Potential Effects of Essential Oils Extracted from Mediterranean Aromatic Plants on Target Weeds and Soil Microorganisms
Essential oils (EOs), extracted from aromatic plants, have been proposed as candidates to develop natural herbicides. This study aimed to evaluate the herbicidal potential of Thymbra capitata (L.) Cav., Mentha × piperita L. and Santolina chamaecyparissus L. essential oils (EOs) on Avena fatua L., Echinochloa crus-galli (L.) P. Beauv, Portulaca oleracea L. and Amaranthus retroflexus L. and their effects on soil microorganisms. A pot experiment was set up and three EOs at three doses were applied
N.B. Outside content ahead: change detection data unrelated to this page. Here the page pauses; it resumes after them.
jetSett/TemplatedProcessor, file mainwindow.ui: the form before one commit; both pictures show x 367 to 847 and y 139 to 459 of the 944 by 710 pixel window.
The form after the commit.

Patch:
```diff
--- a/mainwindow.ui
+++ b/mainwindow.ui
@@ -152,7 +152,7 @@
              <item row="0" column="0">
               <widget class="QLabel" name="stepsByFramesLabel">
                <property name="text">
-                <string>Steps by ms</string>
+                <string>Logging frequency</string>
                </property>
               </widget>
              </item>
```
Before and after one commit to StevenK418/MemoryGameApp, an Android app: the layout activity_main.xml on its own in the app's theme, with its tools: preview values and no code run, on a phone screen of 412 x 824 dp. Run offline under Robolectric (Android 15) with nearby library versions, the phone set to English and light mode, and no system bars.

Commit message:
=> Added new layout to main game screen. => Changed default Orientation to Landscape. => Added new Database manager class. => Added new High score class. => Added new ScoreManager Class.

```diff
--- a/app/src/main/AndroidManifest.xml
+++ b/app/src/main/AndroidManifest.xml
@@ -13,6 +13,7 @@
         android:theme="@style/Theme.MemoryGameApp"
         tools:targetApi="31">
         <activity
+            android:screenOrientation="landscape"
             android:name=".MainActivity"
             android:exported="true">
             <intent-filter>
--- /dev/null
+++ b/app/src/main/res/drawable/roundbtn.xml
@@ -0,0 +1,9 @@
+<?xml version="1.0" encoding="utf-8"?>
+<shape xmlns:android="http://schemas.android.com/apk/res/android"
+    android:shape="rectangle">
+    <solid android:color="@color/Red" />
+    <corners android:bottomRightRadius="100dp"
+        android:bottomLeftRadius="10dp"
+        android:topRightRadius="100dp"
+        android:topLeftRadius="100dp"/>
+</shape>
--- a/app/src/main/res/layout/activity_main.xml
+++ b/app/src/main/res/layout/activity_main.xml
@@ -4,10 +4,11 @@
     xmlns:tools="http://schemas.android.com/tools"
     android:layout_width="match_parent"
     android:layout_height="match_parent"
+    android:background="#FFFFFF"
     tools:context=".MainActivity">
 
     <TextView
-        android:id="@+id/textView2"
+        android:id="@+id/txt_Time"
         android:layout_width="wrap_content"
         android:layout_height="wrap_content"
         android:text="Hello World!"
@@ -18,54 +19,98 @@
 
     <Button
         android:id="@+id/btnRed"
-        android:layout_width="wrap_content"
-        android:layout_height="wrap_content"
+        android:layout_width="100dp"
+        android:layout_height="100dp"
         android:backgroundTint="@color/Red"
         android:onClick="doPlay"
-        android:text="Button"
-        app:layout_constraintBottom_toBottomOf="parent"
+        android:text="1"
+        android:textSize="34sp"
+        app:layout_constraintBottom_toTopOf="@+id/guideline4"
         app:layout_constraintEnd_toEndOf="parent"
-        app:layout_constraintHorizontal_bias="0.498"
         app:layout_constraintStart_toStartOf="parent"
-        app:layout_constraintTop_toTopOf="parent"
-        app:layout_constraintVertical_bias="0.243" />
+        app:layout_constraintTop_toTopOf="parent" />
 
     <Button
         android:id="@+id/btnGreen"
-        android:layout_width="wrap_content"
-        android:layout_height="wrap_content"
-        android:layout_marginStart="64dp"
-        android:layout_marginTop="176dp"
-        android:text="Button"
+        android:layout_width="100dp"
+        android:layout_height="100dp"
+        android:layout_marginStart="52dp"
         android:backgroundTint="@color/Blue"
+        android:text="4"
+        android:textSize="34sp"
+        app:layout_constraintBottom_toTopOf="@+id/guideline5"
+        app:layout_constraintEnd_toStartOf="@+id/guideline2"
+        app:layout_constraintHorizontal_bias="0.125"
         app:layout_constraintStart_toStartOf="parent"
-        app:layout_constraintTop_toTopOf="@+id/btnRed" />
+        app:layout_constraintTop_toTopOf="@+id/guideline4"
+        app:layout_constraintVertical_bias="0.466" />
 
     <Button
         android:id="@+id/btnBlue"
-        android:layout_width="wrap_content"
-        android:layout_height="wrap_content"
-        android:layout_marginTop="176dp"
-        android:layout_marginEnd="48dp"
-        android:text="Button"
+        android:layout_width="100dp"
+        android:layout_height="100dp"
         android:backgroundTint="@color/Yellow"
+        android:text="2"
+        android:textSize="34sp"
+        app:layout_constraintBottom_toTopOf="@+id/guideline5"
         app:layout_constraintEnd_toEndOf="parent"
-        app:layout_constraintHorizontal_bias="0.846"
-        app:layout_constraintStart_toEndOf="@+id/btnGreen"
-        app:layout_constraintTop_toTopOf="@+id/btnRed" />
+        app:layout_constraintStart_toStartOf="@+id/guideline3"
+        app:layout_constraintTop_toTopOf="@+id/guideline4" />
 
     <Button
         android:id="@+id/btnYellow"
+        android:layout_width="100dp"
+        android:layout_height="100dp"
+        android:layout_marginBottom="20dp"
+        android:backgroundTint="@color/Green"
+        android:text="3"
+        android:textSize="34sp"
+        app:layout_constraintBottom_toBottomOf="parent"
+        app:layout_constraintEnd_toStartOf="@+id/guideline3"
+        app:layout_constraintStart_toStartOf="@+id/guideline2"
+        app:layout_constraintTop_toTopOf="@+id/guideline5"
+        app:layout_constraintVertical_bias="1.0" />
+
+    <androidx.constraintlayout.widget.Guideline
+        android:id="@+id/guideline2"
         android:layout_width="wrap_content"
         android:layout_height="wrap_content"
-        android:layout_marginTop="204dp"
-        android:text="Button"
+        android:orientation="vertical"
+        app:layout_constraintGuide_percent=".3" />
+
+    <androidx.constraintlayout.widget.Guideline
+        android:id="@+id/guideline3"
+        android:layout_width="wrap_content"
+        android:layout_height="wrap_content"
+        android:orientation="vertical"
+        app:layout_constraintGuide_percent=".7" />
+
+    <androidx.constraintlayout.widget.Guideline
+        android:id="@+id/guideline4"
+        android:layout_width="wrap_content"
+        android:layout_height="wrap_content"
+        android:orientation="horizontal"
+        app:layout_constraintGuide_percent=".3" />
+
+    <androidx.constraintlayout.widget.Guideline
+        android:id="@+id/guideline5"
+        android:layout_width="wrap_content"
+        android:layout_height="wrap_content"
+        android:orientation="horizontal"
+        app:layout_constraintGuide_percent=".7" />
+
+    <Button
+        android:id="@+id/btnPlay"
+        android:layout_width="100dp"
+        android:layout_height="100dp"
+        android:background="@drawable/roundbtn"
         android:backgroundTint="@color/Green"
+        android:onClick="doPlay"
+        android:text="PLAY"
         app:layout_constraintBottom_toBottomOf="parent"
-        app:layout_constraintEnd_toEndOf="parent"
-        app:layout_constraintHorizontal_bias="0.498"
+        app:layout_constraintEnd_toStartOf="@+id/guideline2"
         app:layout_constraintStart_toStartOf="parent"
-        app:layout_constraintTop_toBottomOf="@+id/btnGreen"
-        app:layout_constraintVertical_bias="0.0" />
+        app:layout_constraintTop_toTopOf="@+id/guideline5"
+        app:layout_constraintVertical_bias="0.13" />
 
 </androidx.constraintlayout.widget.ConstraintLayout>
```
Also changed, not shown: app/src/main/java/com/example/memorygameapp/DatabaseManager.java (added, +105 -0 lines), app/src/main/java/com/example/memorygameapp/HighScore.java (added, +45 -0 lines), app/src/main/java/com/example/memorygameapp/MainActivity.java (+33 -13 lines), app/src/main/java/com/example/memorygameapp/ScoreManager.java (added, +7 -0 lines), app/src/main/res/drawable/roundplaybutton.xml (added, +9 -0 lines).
... doses were applied by irrigation. Efficacy and effects of EOs on weed growth were determined. Soil microbial biomass carbon and nitrogen, microbial respiration, and the main microbial groups were determined at days 7, 28 and 56. EOs demonstrated herbicidal activity, increasing their toxicity with the dose. T. capitata was the most effective against all weeds at the maximum dose. P. oleracea was the most resistant weed. Soil microorganisms, after a transient upheaval period induced by the addition of EOs, recovered their initial function and biomass. T. capitata EO at the highest dose did not allow soil microorganisms to recover their initial functionality. EOs exhibited great potential as natural herbicides but the optimum dose of application must be identified to control weeds and not negatively affect soil microorganisms.